Posted: Wednesday November 1, 2006 5:25PM; Updated: Sunday November 12, 2006 7:07PM
LaFontaine's six seasons in Buffalo included a 53-goal, 148-point campaign in 1992-93.
Brian Cazeneuve will periodically answer questions from SI.com users in his mailbag.
Eight years after he retired from the NHL, Pat LaFontaine is still a complete player: swimming, cycling, running, caring. He will be in Panama City, Florida on Saturday to compete in an Ironman Triathlon event. Never mind slashes, hooks, cross-checks and people named Volek trying to finish your pinpoint passes. LaFontaine will swim 2.4 miles, bike 112 miles and run 26.2 miles with a goal time of 12 hours 20 minutes.
The sweat and blisters are for the organization that he started six years ago -- Companions in Courage -- and for the cause that spawned it since 1993. That year, while LaFontaine was playing for the Sabres, he was undergoing rehab for a reconstructed knee when he met Robert Schwegler, a 12-year-old bone marrow transplant patient who was in a hospital isolation room in Buffalo.
To pass the time, Robert and his idol regularly played video hockey, with Robert assuming the role of LaFontaine and his ex-Sabres teammate Alexander Mogilny. One day, a nurse began to thank LaFontaine for his time and suddenly broke down.
"You don't understand, I'm here all the time," she told him. "This is the only time he smiles." Schwegler passed away six months later and LaFontaine began to donate his time and money to helping patients like him.
As a Sabre, LaFontaine often rented luxury boxes for patients who were well enough to watch Buffalo's home games. He envisioned a chance to become more involved after his retirement from hockey, just as he fancied completing a triathlon around the time of his 40th birthday. He began Companions in Courage in 2000 and in the last three years has devoted time to building Lion's Den rooms -- respites for children with cancer and life-threatening illnesses. To date, the organization has built rooms at the Buffalo Children's Hospital and the Maria Fareri Children's Hospital in Westchester, NY with a third one at Columbia Presbyterian in New York City in the works, with hopes for as many as eight rooms in the next three years.
The rooms have four components: Xbox games with headsets to play solo or against kids in other hospitals; personal computers for patients to send email, play music or do homework; a Windows Media Center with a flat-panel video screen on which they can get, among other things, an exclusive live feed from an aquarium; and a videopod conferencing option that allows them to conference with family, friends and celebrities.
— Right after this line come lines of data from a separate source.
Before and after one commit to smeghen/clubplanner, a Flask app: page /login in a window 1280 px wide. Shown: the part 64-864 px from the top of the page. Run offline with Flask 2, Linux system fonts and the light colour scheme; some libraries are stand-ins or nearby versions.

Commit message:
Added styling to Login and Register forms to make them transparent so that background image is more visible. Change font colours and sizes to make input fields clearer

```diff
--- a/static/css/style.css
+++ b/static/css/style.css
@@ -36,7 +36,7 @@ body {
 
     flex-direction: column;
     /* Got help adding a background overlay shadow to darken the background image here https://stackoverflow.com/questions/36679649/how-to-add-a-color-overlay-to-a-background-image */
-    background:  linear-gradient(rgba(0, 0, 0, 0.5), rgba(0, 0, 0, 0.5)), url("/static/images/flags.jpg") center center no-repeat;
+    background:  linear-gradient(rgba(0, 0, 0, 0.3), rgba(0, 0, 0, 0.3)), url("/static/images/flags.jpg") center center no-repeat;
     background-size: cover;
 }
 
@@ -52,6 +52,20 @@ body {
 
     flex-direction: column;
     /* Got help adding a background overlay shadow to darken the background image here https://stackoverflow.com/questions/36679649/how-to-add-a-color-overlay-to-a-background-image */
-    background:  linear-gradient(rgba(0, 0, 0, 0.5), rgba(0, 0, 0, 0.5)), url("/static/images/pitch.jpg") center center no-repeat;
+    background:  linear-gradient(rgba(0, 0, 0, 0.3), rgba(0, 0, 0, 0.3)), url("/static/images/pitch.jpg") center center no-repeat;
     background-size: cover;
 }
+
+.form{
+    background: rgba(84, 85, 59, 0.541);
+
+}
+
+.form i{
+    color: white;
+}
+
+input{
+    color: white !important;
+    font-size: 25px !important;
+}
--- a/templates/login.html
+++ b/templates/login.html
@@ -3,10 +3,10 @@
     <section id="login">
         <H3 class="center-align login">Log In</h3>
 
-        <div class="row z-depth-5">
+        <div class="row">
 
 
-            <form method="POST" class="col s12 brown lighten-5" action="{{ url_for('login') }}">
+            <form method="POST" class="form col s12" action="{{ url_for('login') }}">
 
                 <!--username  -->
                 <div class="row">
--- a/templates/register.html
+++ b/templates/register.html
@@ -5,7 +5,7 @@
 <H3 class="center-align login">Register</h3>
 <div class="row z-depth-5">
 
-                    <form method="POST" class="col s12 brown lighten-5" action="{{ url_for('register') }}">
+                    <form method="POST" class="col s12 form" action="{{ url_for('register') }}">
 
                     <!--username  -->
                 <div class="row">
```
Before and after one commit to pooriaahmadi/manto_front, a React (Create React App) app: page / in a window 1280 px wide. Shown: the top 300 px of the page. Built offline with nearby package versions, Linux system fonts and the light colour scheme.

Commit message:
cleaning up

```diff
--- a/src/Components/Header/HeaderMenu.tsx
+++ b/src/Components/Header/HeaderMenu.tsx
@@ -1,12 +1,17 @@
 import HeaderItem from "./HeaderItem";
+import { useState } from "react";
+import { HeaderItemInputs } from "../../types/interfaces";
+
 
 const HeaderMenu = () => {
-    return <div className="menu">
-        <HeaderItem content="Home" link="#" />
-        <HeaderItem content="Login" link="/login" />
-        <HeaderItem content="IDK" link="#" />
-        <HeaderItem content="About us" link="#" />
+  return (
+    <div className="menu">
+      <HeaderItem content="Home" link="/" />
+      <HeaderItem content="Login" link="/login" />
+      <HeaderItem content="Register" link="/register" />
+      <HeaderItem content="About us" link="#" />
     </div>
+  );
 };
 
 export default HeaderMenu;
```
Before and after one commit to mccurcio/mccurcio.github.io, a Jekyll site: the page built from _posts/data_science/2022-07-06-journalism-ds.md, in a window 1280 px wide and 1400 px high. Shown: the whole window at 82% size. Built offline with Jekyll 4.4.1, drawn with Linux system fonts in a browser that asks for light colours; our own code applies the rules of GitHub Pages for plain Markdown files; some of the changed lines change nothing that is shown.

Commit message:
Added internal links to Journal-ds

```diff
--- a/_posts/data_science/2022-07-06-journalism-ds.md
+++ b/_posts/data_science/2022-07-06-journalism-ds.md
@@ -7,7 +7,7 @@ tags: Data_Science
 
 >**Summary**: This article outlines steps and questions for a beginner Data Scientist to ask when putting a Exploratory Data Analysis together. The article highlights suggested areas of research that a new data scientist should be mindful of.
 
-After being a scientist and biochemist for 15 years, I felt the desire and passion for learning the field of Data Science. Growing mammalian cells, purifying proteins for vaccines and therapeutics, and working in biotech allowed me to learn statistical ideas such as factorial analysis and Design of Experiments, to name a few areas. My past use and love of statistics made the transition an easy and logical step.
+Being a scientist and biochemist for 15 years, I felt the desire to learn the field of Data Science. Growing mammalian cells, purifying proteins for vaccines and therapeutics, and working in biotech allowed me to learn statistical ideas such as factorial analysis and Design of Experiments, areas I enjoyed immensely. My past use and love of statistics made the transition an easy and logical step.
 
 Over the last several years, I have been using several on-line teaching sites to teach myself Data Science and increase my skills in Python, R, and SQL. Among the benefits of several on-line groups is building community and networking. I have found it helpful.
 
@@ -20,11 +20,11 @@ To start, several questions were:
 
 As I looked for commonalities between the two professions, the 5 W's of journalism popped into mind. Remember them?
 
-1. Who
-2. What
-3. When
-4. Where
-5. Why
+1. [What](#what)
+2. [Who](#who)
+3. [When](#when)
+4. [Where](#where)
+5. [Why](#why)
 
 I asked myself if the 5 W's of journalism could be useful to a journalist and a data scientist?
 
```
"We wanted the room to be an oasis, a safe haven for kids to escape," LaFontaine says. "They're colorful, cheerful, something that looks as far from a hospital room as possible, a place where a kid can connect to the outside world and just be a kid."